Taking a good look at the program, it's not hard to see the Saxon influence. The textbooks have the look of some of the Saxon texts. Turning to the table of contents, the similarity gets even stronger - there are lists of lessons rather than units or chapters. The uncluttered black and white appearance of text pages is also familiar. Don't stop here! The organizational structure of the program and its components is very Saxon-esque - carefully sequenced and incremental lessons coupled with continual review. The text is written directly to the student. Lessons include a teaching sequence with examples, related practice, and review. Tests are periodic and cumulative. Another similarity is the obvious commitment to a rigorous and thorough scope and sequence. In short, what we have here is a grammar and writing program which embodies all the strengths of the Saxon methodology; one that is user-friendly, academically rigorous, and doable - all at the same time.

In general, the scope and sequence starts with the basics - parts of speech, types of sentences, basic capitalization and punctuation, sentence and paragraph construction - and progresses systematically and structurally through the intricacies of the American language with the goal of elegant and effective writing. Skills are carefully sequenced, building one upon another, then thoroughly (some might be tempted to say exhaustively) reviewed. As we've seen with Saxon math, this type of content structuring produces competence and retention. I think there will be an added advantage applying this approach to language arts. Often the big picture of language arts is totally missed by using a workbook for vocabulary, one for spelling, another for grammar, and a totally different writing program. In Saxon (Hake) Grammar & Writing, it's possible to see how each component works together to produce an accomplished and skilled scholar. An 8th grade "graduate" of this series will have all the skills needed to tackle high school (or even college) writing assignments - which undoubtedly brings up questions about jumping in midstream or using the program with younger or older students. The 5th grade book could be used with a strong 4th grader. Likewise, the 8th grade course could be used effectively by any high school (or adult) student whose coverage of grammar and writing topics has been scattered or light or irregular and who needs a thorough review. The "jumping in" question is a little harder to address. If a student has had a fair amount of grammar/writing instruction then they could probably start at grade level in this series. There is plenty of review providing an opportunity to "re-teach" some concepts. However, if a student has had very little grammar or writing instruction, he will probably be much more comfortable starting with the 4th or 5th grade book.

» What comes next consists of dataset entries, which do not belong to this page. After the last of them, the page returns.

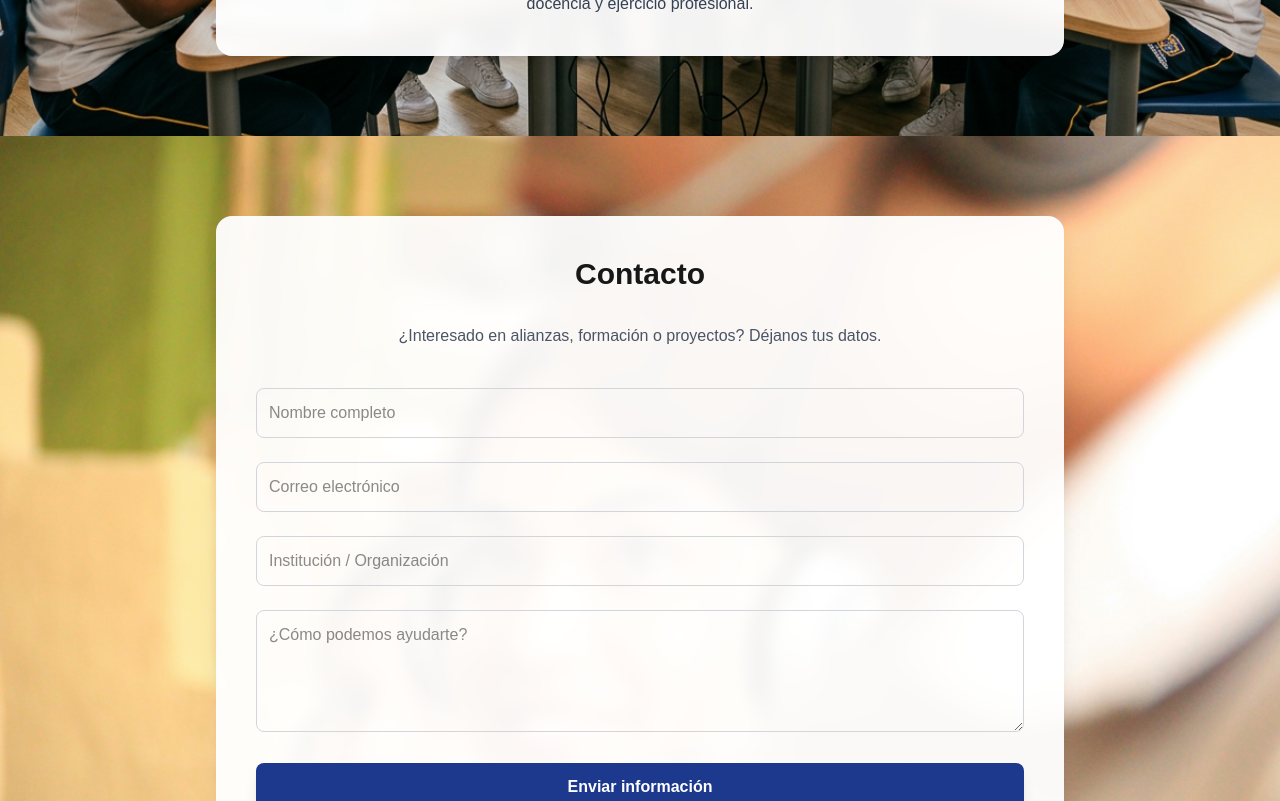
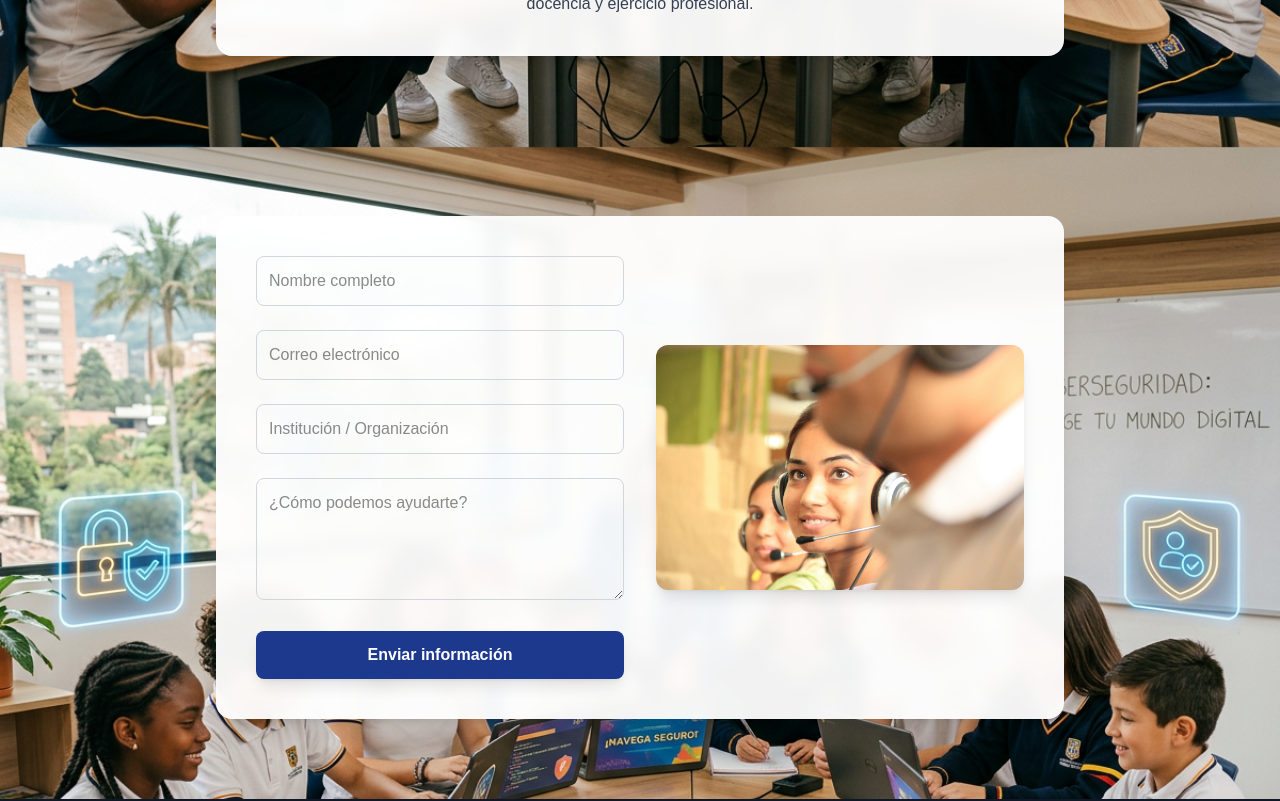
Before and after one commit to Patosoc/cice-web, a Next.js app: page / in a window 1280 px wide. Shown: the part 2720-3521 px from the top of the page. Built offline with nearby package versions, Linux system fonts and the light colour scheme.

Commit message:
cambia contacto

```diff
--- a/components/Contacto.tsx
+++ b/components/Contacto.tsx
@@ -39,30 +39,20 @@ export default function Contacto() {
 
       id="contacto"
       className="relative py-20 bg-cover bg-center"
-      style={{ backgroundImage: "url('/contacto.jpg')" }}
+/*      style={{ backgroundImage: "url('/contacto.jpg')" }}*/
     >
 
       <div className="max-w-4xl mx-auto px-6">
 
         <div className="card">
 
-          <h2 className="text-3xl font-bold text-center mb-8">
-            Contacto
-          </h2>
+          <div className="grid md:grid-cols-2 gap-8 items-center">
 
-          <p className="text-center text-gray-600 mb-10">
-            ¿Interesado en alianzas, formación o proyectos? Déjanos tus datos.
-          </p>
-
+          {/* FORMULARIO */}
           <form onSubmit={handleSubmit} className="space-y-6">
 
-            <input
-              type="hidden"
-              name="_subject"
-              value="Nuevo contacto desde CICE"
-            />
+            <input type="hidden" name="_subject" value="Nuevo contacto desde CICE" />
 
-            {/* NOMBRE */}
             <input
               type="text"
               name="nombre"
@@ -71,7 +61,6 @@ export default function Contacto() {
               className="w-full p-3 rounded-lg border border-gray-300 focus:ring-2 focus:ring-blue-500"
             />
 
-            {/* EMAIL */}
             <input
               type="email"
               name="email"
@@ -80,7 +69,6 @@ export default function Contacto() {
               className="w-full p-3 rounded-lg border border-gray-300 focus:ring-2 focus:ring-blue-500"
             />
 
-            {/* ORGANIZACIÓN */}
             <input
               type="text"
               name="organizacion"
@@ -88,7 +76,6 @@ export default function Contacto() {
               className="w-full p-3 rounded-lg border border-gray-300 focus:ring-2 focus:ring-blue-500"
             />
 
-            {/* MENSAJE */}
             <textarea
               name="mensaje"
               placeholder="¿Cómo podemos ayudarte?"
@@ -97,7 +84,6 @@ export default function Contacto() {
               className="w-full p-3 rounded-lg border border-gray-300 focus:ring-2 focus:ring-blue-500"
             />
 
-            {/* BOTÓN */}
             <motion.button
               whileHover={{ scale: 1.05 }}
               whileTap={{ scale: 0.95 }}
@@ -109,32 +95,16 @@ export default function Contacto() {
 
           </form>
 
-          {/* MENSAJES */}
+          {/* IMAGEN */}
+          <div className="hidden md:block">
+            <img
+              src="/contacto.jpg"
+              alt="Contacto CICE"
+              className="rounded-xl shadow-lg w-full h-full object-cover"
+            />
+          </div>
 
-          {estado === "ok" && (
-            <motion.div
-              initial={{ opacity: 0, y: 10 }}
-              animate={{ opacity: 1, y: 0 }}
-              className="mt-6 bg-green-50 border border-green-200 p-4 rounded-lg text-center"
-            >
-              <p className="text-green-700 font-semibold">
-                ✅ Información enviada correctamente
-              </p>
-              <p className="text-green-600 text-sm mt-1">
-                Te contactaremos pronto.
-              </p>
-            </motion.div>
-          )}
-
-          {estado === "error" && (
-            <motion.p
-              initial={{ opacity: 0 }}
-              animate={{ opacity: 1 }}
-              className="text-red-600 text-center mt-6 font-semibold"
-            >
-              ❌ Ocurrió un error. Intenta nuevamente.
-            </motion.p>
-          )}
+        </div>
 
         </div>
 
```
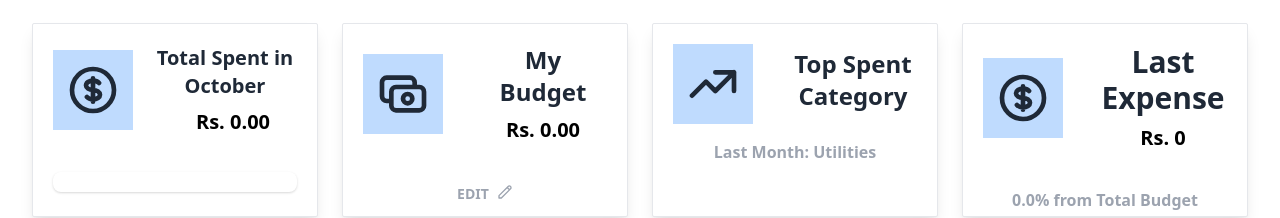
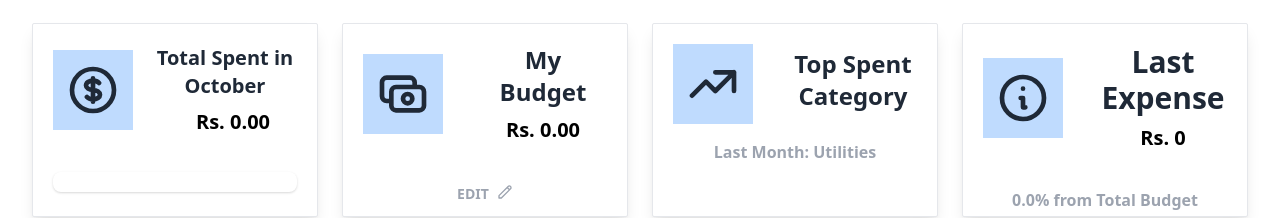
Before and after one commit to dumidu1998/Expense-tracker-front, a React (Create React App) app: page / in a window 1280 px wide. Shown: the part 173-391 px from the top of the page. Built offline with nearby package versions, Linux system fonts and the light colour scheme; no server answers.

Commit message:
icon changed

```diff
--- a/src/components/cards/Card4.js
+++ b/src/components/cards/Card4.js
@@ -38,7 +38,7 @@ function Card4() {
                     <div className="flex flex-row items-center">
                         <h2 className="text-3xl flex font-semibold text-gray-800 mb-2 bg-blue-200 p-3">
                             <svg xmlns="http://www.w3.org/2000/svg" className="h-14 w-14" fill="none" viewBox="0 0 24 24" stroke="currentColor">
-                                <path strokeLinecap="round" strokeLinejoin="round" strokeWidth={2} d="M12 8c-1.657 0-3 .895-3 2s1.343 2 3 2 3 .895 3 2-1.343 2-3 2m0-8c1.11 0 2.08.402 2.599 1M12 8V7m0 1v8m0 0v1m0-1c-1.11 0-2.08-.402-2.599-1M21 12a9 9 0 11-18 0 9 9 0 0118 0z" />
+                                <path strokeLinecap="round" strokeLinejoin="round" strokeWidth={2} d="M13 16h-1v-4h-1m1-4h.01M21 12a9 9 0 11-18 0 9 9 0 0118 0z" />
                             </svg>
                         </h2>
                         <div className="flex flex-col ml-4">
```
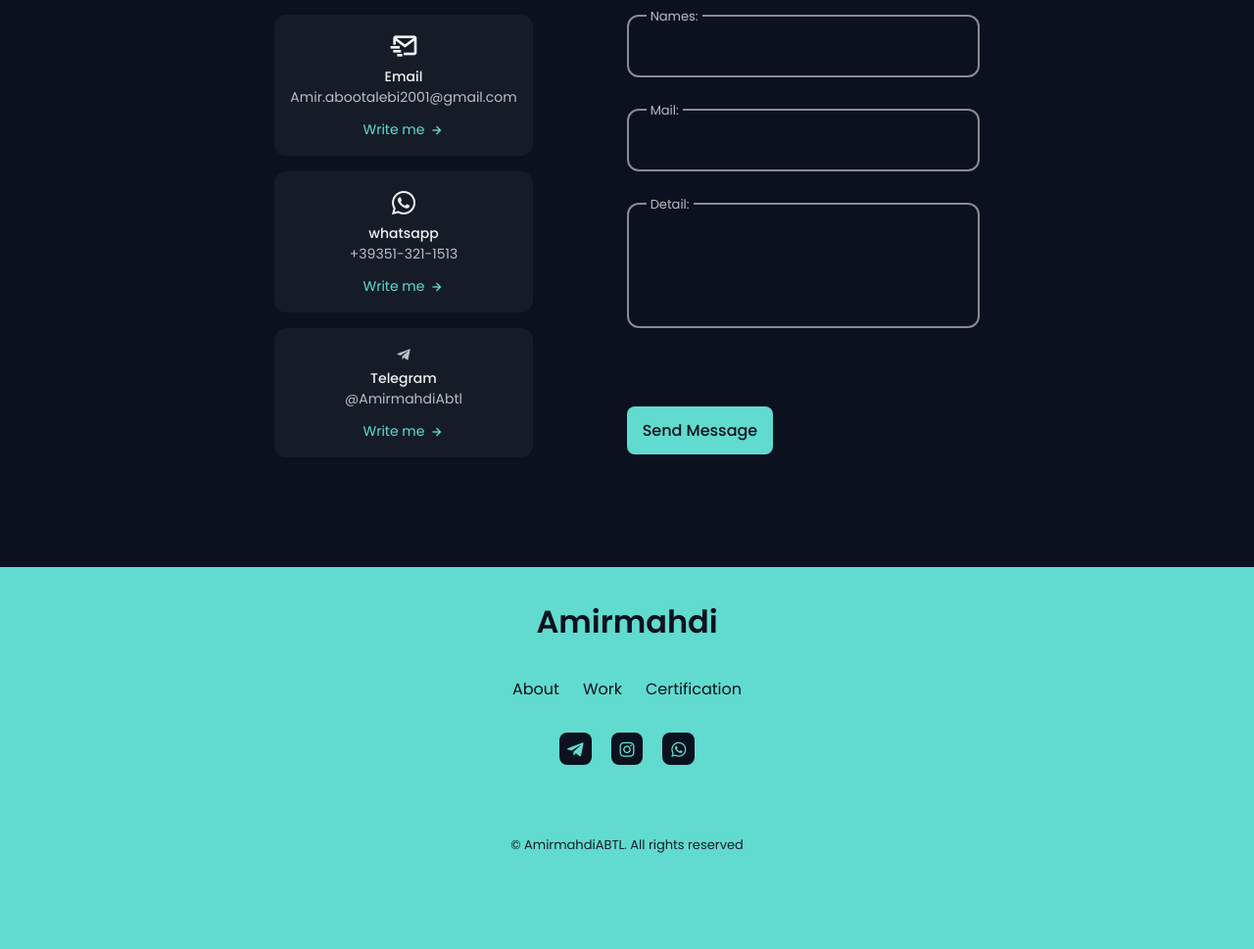
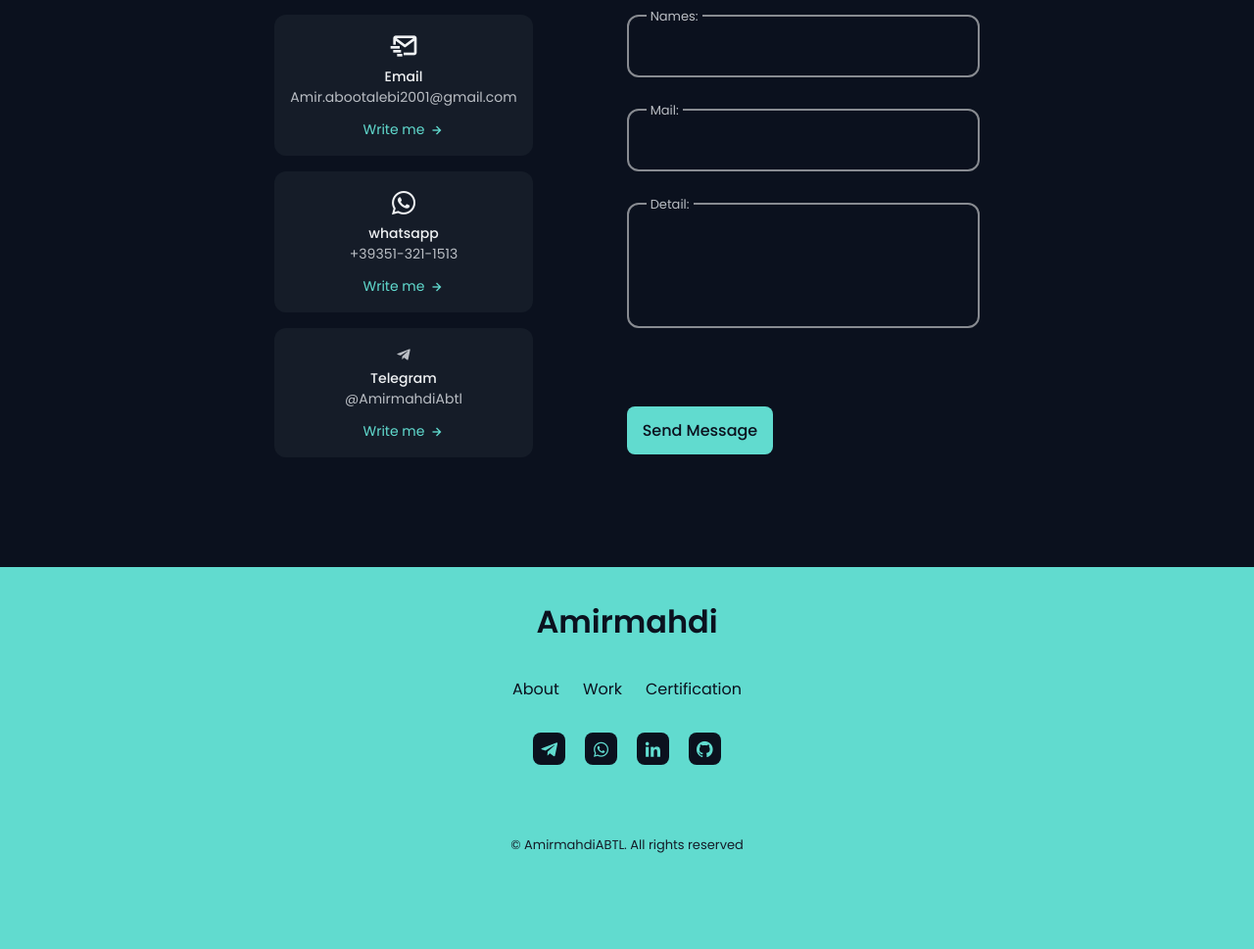
Before and after one commit to AmirmahdiAbtl/Amirmahdiabtl.github.io, a plain HTML site: page index.html in a window 1280 px wide. Shown: the part 4930-5899 px from the top of the page at 98% size. Drawn offline with nearby package versions, Linux system fonts and the light colour scheme.

Commit message:
Fixing the post image problems

```diff
--- a/index.html
+++ b/index.html
@@ -22,7 +22,7 @@
 
         <header class="header" id="header">
             <nav class="nav container">
-                <a href="project.html" class="nav__logo">Amirmahdi</a>
+                <a href="" class="nav__logo">Amirmahdi</a>
                 <div class="nav__menu">
                     <ul class="nav__list">
                         <li class="nav_item">
@@ -651,7 +651,7 @@
                         </a>
                     </div>
                     <div class="work__card mix ds">
-                        <img style="height: 200px; width: 100%;" class="work__img" src="poster/heart.webp" alt="">
+                        <img style="height: 170px; width: 100%;" class="work__img" src="poster/heart.webp" alt="">
                         <h3 class="work__title">Stroke Prediction</h3>
                         <p>Machine Learning Dashboard BI<br>Data Analysis and visualization</p>
                         <a style="display: inline;" href="https://github.com/AmirmahdiAbtl/Stroke-Prediction" class="work__button">
@@ -1203,11 +1203,14 @@
                     <a href="https://t.me/AmirmahdiAbtl" target="_blank" class="footer__social-link">
                         <i class='bx bxl-telegram'></i>
                     </a>
-                    <a href="https://www.instagram.com/amirmahdi_abtl/" target="_blank" class="footer__social-link">
-                        <i class="bx bxl-instagram"></i>
-                    </a>
                     <a href="https://wa.me/393513211513" target="_blank" class="footer__social-link">
                         <i class='bx bxl-whatsapp' ></i>
+                    </a>
+                    <a href="https://www.linkedin.com/in/amirmahdi-abootalebi/" target="_blank" class="footer__social-link">
+                        <i class='bx bxl-linkedin' ></i>
+                    </a>
+                    <a href="https://github.com/AmirmahdiAbtl/AmirmahdiAbtl" target="_blank" class="footer__social-link">
+                        <i class='bx bxl-github' ></i>
                     </a>
                 </ul>
 
```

The Student Textbook is a softbound grammar text that includes 100-115 grammar lessons (number varies per grade). Dictation or journal writing is a daily assignment. Students start each week by copying a dictation passage (found in the text's appendix). The expectation is that they will study the passage during the week and be prepared to write it from dictation with correct spelling and punctuation at the end of week. Students write on a journal topic for the three remaining days each week (list of topics are also found in the text appendix). This sequence is designed to take about five minutes each day. Following this process, each of the grammar lessons starts with a vocabulary segment. Lesson 41 of the 6th grade book looks at the prefix mal- along with some example usages. Lesson 84 of the 8th grade book looks at the history of the adjectives procrustean and protean. [Interesting stuff since both words trace their meaning to Greek legends or literature.] After vocabulary, the lesson's teaching sequence is next. For instance, Lesson 60 of the 8th grade book covers the use of the comma in compound sentences and direct quotations. Reviewing the definition of a compound sentence, comma placement is discussed along with mentioning that a list of seven coordinating conjunctions should have been memorized. Next comes two sets of examples. The student is to identify the coordinating conjunction in three sentences and then properly insert a comma in the next two. Answers for each are provided immediately following. The teaching sequence for commas in direct quotations includes illustrating samples before the student is asked to rewrite two example sentences inserting commas as needed. Proper solutions are clearly explained. The practice set for this lesson contains 12 sentences. Sometimes the student is only required to identify a word, sometimes to rewrite the sentences. In this set there are four questions concerning the vocabulary words. Some lessons (but not all) contain a More Practice worksheet (found in the Student Workbook). Some of the More Practice worksheets (called Silly Stories in some levels and Hysterical Fiction in others) are a Mad-Libs-type of activity. The last portion of Lesson 60 is the review set - 30 questions. These include vocabulary, usage, spelling, sentence combining and rephrasing, rewriting for correct punctuation and usage, sentence type and parts of speech identification, and others. The last two sentences are typically diagramming practice. (Diagramming is a significant portion of the instruction with several lessons in each level providing the necessary instruction.) One of the nice features of this review set is the micro-size subtexts attached to each review question. These refer back to the lesson where the concept being reviewed was introduced. This text is non-consumable, as there are no spaces purposely left for rewriting or diagramming. However, white space in general is generous and some might choose to allow students to write in the book.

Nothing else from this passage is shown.